From the Field: Using Drones as a Landscape Performance Assessment Tool
By Rachael Shields, MLA Candidate, University of Georgia
Our University of Georgia (UGA) team is participating in the Landscape Architecture Foundation’s Case Study Investigation (CSI) program and includes professors Alfie Vick, Brian Orland, and Jon Calabria and me. We are studying Historic Fourth Ward Park in Atlanta and the University of Georgia’s Science Learning Center. The landscape architect for both projects was HDR’s Atlanta office.

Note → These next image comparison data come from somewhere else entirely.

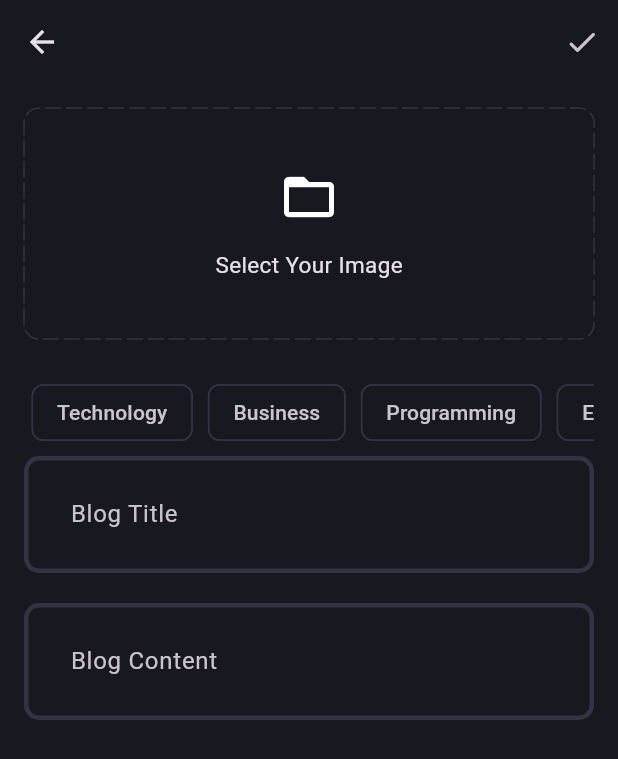
After one commit to amankumarsingh3658/BlogBreeze, a Flutter app: the AddNewBlogPage screen opened directly, after a tap on "Select Your Image", on a phone screen of 412 x 824 dp. The commit adds this screen. Shown: the top 759 px of the screen. Run offline on Flutter 3.47's test engine with Material 3 defaults, Android fonts, the phone set to English and light mode, and no system bars; drawn by our look-alikes of dotted_border; our stand-ins replace flutter_bloc, fpdart, get_it, image_picker, supabase_flutter; accounts and stored records are empty.

Commit message:
Add new bloc Ui complete

```diff
--- a/lib/core/theme/theme.dart
+++ b/lib/core/theme/theme.dart
@@ -9,10 +9,18 @@ class AppTheme {
         color: color,
       ));
   static final darkThemeMode = ThemeData.dark().copyWith(
-      appBarTheme: const AppBarTheme(backgroundColor: AppPallete.transparentColor),
-      scaffoldBackgroundColor: AppPallete.backgroundColor,
-      inputDecorationTheme: InputDecorationTheme(
-          contentPadding: const EdgeInsets.all(27),
-          enabledBorder: _border(),
-          focusedBorder: _border(AppPallete.gradient2)));
+    chipTheme: ChipThemeData(
+      color: WidgetStatePropertyAll(
+        AppPallete.backgroundColor,
+      ),
+      side: BorderSide.none
+    ),
+    appBarTheme:
+        const AppBarTheme(backgroundColor: AppPallete.transparentColor),
+    scaffoldBackgroundColor: AppPallete.backgroundColor,
+    inputDecorationTheme: InputDecorationTheme(
+        contentPadding: const EdgeInsets.all(27),
+        enabledBorder: _border(),
+        focusedBorder: _border(AppPallete.gradient2)),
+  );
 }
--- /dev/null
+++ b/lib/core/utils/pick_image.dart
@@ -0,0 +1,16 @@
+import 'dart:io';
+
+import 'package:image_picker/image_picker.dart';
+
+Future<File?> pickImage() async {
+  try {
+    final xFile = await ImagePicker().pickImage(source: ImageSource.gallery);
+
+    if (xFile != null) {
+      return File(xFile.path);
+    }
+    return null;
+  } catch (e) {
+    return null;
+  }
+}
--- /dev/null
+++ b/lib/features/blog/presentation/pages/add_new_blog_page.dart
@@ -0,0 +1,151 @@
+import 'dart:io';
+
+import 'package:blog_app/core/theme/app_pallete.dart';
+import 'package:blog_app/core/utils/pick_image.dart';
+import 'package:blog_app/features/blog/presentation/widgets/blog_editor.dart';
+import 'package:dotted_border/dotted_border.dart';
+import 'package:flutter/material.dart';
+
+class AddNewBlogPage extends StatefulWidget {
+  static route() => MaterialPageRoute(builder: (context) => AddNewBlogPage());
+  const AddNewBlogPage({super.key});
+
+  @override
+  State<AddNewBlogPage> createState() => _AddNewBlogPageState();
+}
+
+class _AddNewBlogPageState extends State<AddNewBlogPage> {
+  File? image;
+
+  void selectImage() async {
+    final pickedImage = await pickImage();
+    if (pickedImage != null) {
+      setState(() {
+        image = pickedImage;
+      });
+    }
+  }
+
+  List<String> selectedTopics = [];
+
+  final titleController = TextEditingController();
+  final contentController = TextEditingController();
+
+  @override
+  void dispose() {
+    // TODO: implement dispose
+    super.dispose();
+    titleController.dispose();
+    contentController.dispose();
+  }
+
+  @override
+  Widget build(BuildContext context) {
+    return Scaffold(
+      appBar: AppBar(
+        actions: [IconButton(onPressed: () {}, icon: Icon(Icons.done_rounded))],
+      ),
+      body: Padding(
+        padding: const EdgeInsets.all(16),
+        child: SingleChildScrollView(
+          child: Column(
+            children: [
+              image != null
+                  ? GestureDetector(
+                    onTap: () {
+                      selectImage();
+                    },
+                    child: SizedBox(
+                        height: 150,
+                        width: double.infinity,
+                        child: ClipRRect(
+                            borderRadius: BorderRadius.circular(10),
+                            child: Image.file(
+                              image!,
+                              fit: BoxFit.cover,
+                            ))),
+                  )
+                  : GestureDetector(
+                      onTap: () {
+                        selectImage();
+                      },
+                      child: DottedBorder(
+                          dashPattern: [10, 4],
+                          radius: Radius.circular(10),
+                          borderType: BorderType.RRect,
+                          strokeCap: StrokeCap.round,
+                          color: AppPallete.borderColor,
+                          child: Container(
+                            height: 150,
+                            width: double.infinity,
+                            child: Column(
+                              mainAxisAlignment: MainAxisAlignment.center,
+                              children: [
+                                Icon(
+                                  Icons.folder_open,
+                                  size: 40,
+                                ),
+                                SizedBox(
+                                  height: 15,
+                                ),
+                                Text(
+                                  "Select Your Image",
+                                  style: TextStyle(fontSize: 15),
+                                ),
+                              ],
+                            ),
+                          )),
+                    ),
+              SizedBox(
+                height: 20,
+              ),
+              SingleChildScrollView(
+                scrollDirection: Axis.horizontal,
+                child: Row(
+                  children: [
+                    'Technology',
+                    'Business',
+                    'Programming',
+                    'Entertainment',
+                  ]
+                      .map((elements) => Padding(
+                            padding: const EdgeInsets.all(5.0),
+                            child: GestureDetector(
+                              onTap: () {
+                                if (selectedTopics.contains(elements)) {
+                                  selectedTopics.remove(elements);
+                                } else {
+                                  selectedTopics.add(elements);
+                                }
+                                print(selectedTopics);
+
+                                setState(() {});
+                              },
+                              child: Chip(
+                                color: selectedTopics.contains(elements)
+                                    ? WidgetStatePropertyAll(
+                                        AppPallete.gradient1)
+                                    : null,
+                                label: Text(elements),
+                                side: selectedTopics.contains(elements)
+                                    ? null
+                                    : BorderSide(color: AppPallete.borderColor),
+                              ),
+                            ),
+                          ))
+                      .toList(),
+                ),
+              ),
+              BlogEditor(controller: titleController, hintText: 'Blog Title'),
+              SizedBox(
+                height: 20,
+              ),
+              BlogEditor(
+                  controller: contentController, hintText: 'Blog Content')
+            ],
+          ),
+        ),
+      ),
+    );
+  }
+}
--- /dev/null
+++ b/lib/features/blog/presentation/pages/blog_page.dart
@@ -0,0 +1,23 @@
+import 'package:blog_app/features/blog/presentation/pages/add_new_blog_page.dart';
+import 'package:flutter/cupertino.dart';
+import 'package:flutter/material.dart';
+
+class BlogPage extends StatelessWidget {
+  const BlogPage({super.key});
+
+  @override
+  Widget build(BuildContext context) {
+    return Scaffold(
+      appBar: AppBar(
+        title: Text('BlogBreeze'),
+        actions: [
+          IconButton(
+              onPressed: () {
+                Navigator.push(context, AddNewBlogPage.route());
+              },
+              icon: Icon(CupertinoIcons.add_circled))
+        ],
+      ),
+    );
+  }
+}
--- /dev/null
+++ b/lib/features/blog/presentation/widgets/blog_editor.dart
@@ -0,0 +1,19 @@
+import 'package:flutter/cupertino.dart';
+import 'package:flutter/material.dart';
+
+class BlogEditor extends StatelessWidget {
+  final TextEditingController controller;
+  final String hintText;
+  BlogEditor({super.key, required this.controller, required this.hintText});
+
+  @override
+  Widget build(BuildContext context) {
+    return TextFormField(
+      maxLines: null,
+      controller: controller,
+      decoration: InputDecoration(
+        hintText: hintText
+      ),
+    );
+  }
+}
--- a/lib/main.dart
+++ b/lib/main.dart
@@ -2,6 +2,7 @@ import 'package:blog_app/core/common/cubits/app_user/app_user_cubit.dart';
 import 'package:blog_app/core/theme/theme.dart';
 import 'package:blog_app/features/auth/presentation/bloc/auth_bloc.dart';
 import 'package:blog_app/features/auth/presentation/pages/login_page.dart';
+import 'package:blog_app/features/blog/presentation/pages/blog_page.dart';
 import 'package:blog_app/init_dependencies.dart';
 import 'package:flutter/material.dart';
 import 'package:flutter_bloc/flutter_bloc.dart';
@@ -41,11 +42,7 @@ class _MyAppState extends State<MyApp> {
         },
         builder: (context, state) {
           if (state) {
-            return Scaffold(
-              body: Center(
-                child: Text("Logged In"),
-              ),
-            );
+            return BlogPage();
           }
           return const LoginPage();
         },
--- a/pubspec.yaml
+++ b/pubspec.yaml
@@ -39,6 +39,8 @@ dependencies:
   supabase_flutter: ^2.3.4
   flutter_bloc: ^8.1.6
   get_it: ^7.7.0
+  dotted_border: ^2.1.0
+  image_picker: ^1.1.2
 
 dev_dependencies:
   flutter_test:
```
Also changed, not shown: pubspec.lock, 7 other files.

Drones are currently a hot commodity in the world of package delivery or air strikes, but they are just beginning to take off in the design field (pun intended). Drones became part of our CSI research process when the need arose for high quality post-construction aerial images because online map imagery sources were not up-to-date. Collecting aerial imagery and video are increasingly common uses for drone technology in the design and planning professions. During the process of acquiring imagery, our team realized there were many fascinating advantages in using a drone — beyond the conventional uses.
The drone we used allowed us to collect data we never would have been able to otherwise. For this portion of the project, we brought in Roger Lowe, a professor in the UGA Warnell School of Forestry and Natural Resources, who is a specialist in spatial information technology and has a remote pilot certificate, also known as a “drone license.” In order to fly over UGA’s Science Learning Center, we first had to get flight clearance. Before flying, Roger made sure to check the weather and to become aware of any hazards that might affect the flight like power lines, trees, and structures. He also knew to keep the craft at a maximum of two hundred feet above ground level. While imagery with a lot of people using the landscape would be great, drone flights over people are not permitted.

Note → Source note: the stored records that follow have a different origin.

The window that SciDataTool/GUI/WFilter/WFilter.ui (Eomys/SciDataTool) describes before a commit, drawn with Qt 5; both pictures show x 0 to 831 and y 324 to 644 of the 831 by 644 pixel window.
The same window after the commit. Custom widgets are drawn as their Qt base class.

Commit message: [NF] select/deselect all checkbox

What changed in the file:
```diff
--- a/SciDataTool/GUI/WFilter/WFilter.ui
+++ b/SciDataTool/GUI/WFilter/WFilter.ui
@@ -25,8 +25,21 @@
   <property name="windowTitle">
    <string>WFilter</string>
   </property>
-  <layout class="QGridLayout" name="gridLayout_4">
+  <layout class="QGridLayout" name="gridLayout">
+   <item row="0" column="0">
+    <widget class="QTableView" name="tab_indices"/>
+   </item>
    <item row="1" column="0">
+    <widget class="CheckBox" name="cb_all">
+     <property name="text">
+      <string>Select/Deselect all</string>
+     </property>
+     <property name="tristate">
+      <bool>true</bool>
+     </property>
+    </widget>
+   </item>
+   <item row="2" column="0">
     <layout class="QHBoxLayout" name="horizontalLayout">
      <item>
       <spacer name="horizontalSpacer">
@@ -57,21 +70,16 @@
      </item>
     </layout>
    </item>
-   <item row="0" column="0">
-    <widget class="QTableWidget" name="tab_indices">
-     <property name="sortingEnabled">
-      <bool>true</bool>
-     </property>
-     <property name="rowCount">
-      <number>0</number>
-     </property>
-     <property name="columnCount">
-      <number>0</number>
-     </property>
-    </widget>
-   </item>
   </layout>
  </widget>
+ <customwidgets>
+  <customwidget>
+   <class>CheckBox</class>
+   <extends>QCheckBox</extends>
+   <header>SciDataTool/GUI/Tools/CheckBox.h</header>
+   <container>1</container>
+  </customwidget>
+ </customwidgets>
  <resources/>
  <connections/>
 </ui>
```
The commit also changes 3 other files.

After flying, the imagery data were transferred to Agisoft PhotoScan, software that processes the images and produces data that can be opened in ArcGIS. For our research purposes, we captured a terrain file to show the topography of the site. PhotoScan also produced an orthomosaic, a seamless aerial formed from a group of orthoimages. Third, through the use of laser light reflected from terrain, structures, and vegetation, the drone is able to capture lidar data in the form of x,y,z measurements. This produces a point cloud that allows 3D analysis.

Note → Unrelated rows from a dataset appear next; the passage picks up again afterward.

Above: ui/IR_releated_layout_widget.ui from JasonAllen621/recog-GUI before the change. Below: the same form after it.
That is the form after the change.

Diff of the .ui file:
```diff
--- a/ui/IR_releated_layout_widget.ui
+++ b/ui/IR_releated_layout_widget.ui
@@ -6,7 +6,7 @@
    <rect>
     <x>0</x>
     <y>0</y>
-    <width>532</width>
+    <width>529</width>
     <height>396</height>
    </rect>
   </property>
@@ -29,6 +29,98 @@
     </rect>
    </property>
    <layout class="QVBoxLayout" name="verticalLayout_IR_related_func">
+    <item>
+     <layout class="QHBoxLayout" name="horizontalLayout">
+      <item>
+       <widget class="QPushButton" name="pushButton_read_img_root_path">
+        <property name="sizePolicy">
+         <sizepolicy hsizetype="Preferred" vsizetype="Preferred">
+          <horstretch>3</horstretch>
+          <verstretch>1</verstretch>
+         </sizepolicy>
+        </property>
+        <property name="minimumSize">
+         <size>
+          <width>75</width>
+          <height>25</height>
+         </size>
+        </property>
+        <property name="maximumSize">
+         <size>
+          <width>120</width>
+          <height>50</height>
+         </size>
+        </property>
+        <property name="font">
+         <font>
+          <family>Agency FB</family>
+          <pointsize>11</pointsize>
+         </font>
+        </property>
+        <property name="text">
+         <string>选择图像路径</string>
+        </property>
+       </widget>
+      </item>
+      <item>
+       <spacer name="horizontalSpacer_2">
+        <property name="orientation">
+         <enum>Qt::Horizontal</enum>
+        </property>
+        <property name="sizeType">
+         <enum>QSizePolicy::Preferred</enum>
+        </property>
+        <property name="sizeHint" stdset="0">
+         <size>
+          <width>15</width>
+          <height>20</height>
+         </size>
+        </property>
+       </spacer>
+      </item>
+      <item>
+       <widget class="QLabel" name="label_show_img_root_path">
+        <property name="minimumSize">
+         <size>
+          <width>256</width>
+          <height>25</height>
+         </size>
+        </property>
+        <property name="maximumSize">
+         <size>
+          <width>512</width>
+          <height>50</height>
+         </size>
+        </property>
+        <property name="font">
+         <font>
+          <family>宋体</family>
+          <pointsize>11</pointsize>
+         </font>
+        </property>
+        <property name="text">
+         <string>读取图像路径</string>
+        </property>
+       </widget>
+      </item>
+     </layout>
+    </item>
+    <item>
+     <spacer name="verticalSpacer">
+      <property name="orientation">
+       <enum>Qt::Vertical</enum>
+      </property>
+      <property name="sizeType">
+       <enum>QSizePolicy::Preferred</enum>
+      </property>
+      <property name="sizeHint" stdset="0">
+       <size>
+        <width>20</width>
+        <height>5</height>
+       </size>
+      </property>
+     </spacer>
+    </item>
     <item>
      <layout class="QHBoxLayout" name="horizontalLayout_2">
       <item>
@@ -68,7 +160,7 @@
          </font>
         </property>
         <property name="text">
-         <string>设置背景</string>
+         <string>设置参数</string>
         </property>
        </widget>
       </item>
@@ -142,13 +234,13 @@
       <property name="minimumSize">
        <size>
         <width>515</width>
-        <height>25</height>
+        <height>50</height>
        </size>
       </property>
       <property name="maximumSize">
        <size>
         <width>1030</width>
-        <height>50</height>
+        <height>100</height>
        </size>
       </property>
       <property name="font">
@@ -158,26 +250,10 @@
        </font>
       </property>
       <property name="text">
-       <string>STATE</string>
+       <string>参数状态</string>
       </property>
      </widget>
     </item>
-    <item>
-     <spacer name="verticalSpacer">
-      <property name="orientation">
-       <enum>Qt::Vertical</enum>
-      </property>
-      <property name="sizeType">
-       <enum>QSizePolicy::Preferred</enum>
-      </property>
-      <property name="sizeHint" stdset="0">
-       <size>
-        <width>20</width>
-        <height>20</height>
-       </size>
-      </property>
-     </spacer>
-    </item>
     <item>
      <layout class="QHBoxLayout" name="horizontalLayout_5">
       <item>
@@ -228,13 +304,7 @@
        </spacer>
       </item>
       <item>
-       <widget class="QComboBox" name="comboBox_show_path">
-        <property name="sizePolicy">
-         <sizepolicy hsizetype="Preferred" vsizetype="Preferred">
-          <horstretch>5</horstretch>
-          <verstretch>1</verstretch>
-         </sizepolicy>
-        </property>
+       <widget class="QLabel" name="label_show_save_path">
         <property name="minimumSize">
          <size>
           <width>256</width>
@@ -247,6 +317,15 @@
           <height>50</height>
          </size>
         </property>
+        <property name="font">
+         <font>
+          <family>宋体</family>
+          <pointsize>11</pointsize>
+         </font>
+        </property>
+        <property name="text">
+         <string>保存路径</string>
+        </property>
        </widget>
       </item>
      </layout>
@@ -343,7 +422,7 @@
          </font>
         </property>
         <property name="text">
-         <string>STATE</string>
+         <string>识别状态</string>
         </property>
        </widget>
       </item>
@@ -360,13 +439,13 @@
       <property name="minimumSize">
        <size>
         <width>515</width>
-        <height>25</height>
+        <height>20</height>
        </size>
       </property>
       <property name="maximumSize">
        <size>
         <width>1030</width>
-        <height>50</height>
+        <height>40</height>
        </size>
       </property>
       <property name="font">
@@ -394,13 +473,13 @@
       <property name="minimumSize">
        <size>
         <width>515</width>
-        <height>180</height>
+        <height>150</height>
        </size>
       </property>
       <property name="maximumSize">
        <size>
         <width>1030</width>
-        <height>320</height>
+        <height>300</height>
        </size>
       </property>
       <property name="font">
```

The exciting potential we began to notice with this kind of technology is longitudinal monitoring. Future classes at UGA could track changes in the Science Learning Center’s landscape over time. For example, imagery can track the change in the area of shade cover, the effectiveness of the stormwater management methods on site, or even map changes due to erosion. Additional analyses with ArcMap, Grass GIS, and HydroCAD would provide cutting-edge landscape performance evaluation tools not seen in traditional methods.
In conclusion, drones have the capacity to provide a whole new landscape performance toolset. Drone technology is new to us, and we hope to include some of the unique aspects of drone data analysis as we continue to document our projects as Landscape Performance Series Case Study Briefs. So far, we have learned that drones have great possibilities, the extent of which, we are still trying to understand.
Research Assistant Rachael Shields and Research Fellows Jon Calabria, Brian Orland, and Alfred Vick are participating in LAF’s 2018 Case Study Investigation (CSI) program, which supports academic research teams to study the environmental, social, and economic performance of exemplary landscape projects. Any opinions expressed in this article belong solely to the author. Their inclusion in this article does not reflect endorsement by LAF.